--- DATASET EXTRACT Enclosed Below ---

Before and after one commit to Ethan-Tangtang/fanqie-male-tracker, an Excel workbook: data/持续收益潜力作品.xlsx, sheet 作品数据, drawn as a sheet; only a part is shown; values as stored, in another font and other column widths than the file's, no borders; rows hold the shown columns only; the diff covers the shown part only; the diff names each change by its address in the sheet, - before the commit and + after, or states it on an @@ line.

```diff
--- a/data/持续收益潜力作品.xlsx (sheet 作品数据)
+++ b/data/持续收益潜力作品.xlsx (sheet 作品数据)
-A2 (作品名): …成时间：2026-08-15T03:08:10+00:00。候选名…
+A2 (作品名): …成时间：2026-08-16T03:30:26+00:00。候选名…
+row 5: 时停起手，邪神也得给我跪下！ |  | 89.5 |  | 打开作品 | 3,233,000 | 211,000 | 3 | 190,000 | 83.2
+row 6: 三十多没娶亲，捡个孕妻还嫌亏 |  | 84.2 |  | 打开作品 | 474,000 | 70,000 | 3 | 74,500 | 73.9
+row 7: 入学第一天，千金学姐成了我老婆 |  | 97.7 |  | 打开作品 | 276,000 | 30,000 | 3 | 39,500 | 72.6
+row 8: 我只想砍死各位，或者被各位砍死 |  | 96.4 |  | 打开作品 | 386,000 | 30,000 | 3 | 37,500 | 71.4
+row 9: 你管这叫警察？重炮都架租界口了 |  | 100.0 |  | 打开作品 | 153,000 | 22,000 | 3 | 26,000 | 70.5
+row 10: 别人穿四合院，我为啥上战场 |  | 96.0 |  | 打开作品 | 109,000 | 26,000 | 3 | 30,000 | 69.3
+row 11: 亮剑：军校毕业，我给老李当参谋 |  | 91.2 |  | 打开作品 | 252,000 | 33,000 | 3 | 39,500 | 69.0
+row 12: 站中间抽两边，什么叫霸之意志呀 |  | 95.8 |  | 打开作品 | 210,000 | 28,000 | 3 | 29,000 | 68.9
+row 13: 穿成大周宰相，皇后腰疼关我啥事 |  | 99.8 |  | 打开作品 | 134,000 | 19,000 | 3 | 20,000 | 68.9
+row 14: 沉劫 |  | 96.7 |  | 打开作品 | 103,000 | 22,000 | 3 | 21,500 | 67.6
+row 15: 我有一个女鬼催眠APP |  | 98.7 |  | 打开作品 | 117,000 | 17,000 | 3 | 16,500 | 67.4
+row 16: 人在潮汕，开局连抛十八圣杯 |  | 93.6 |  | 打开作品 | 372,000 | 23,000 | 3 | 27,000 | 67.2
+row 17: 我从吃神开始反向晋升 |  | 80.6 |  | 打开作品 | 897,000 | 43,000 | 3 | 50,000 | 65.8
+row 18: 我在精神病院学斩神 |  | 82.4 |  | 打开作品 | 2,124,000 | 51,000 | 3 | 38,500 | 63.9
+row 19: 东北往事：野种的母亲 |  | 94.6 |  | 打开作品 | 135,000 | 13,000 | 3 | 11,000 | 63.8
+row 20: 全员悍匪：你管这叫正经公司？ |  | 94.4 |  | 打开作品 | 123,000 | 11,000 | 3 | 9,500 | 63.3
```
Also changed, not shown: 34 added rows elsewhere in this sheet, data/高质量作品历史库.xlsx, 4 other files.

--- End of Enclosed DATASET EXTRACT ---

▸ **PROBLEM**: The lines to copy are those in the listing that contain "other".

▸ **ANSWER SPACE**:
Before and after one commit to Ethan-Tangtang/fanqie-male-tracker, an Excel workbook: data/持续收益潜力作品.xlsx, sheet 作品数据, drawn as a sheet; only a part is shown; values as stored, in another font and other column widths than the file's, no borders; rows hold the shown columns only; the diff covers the shown part only; the diff names each change by its address in the sheet, - before the commit and + after, or states it on an @@ line.
Also changed, not shown: 34 added rows elsewhere in this sheet, data/高质量作品历史库.xlsx, 4 other files.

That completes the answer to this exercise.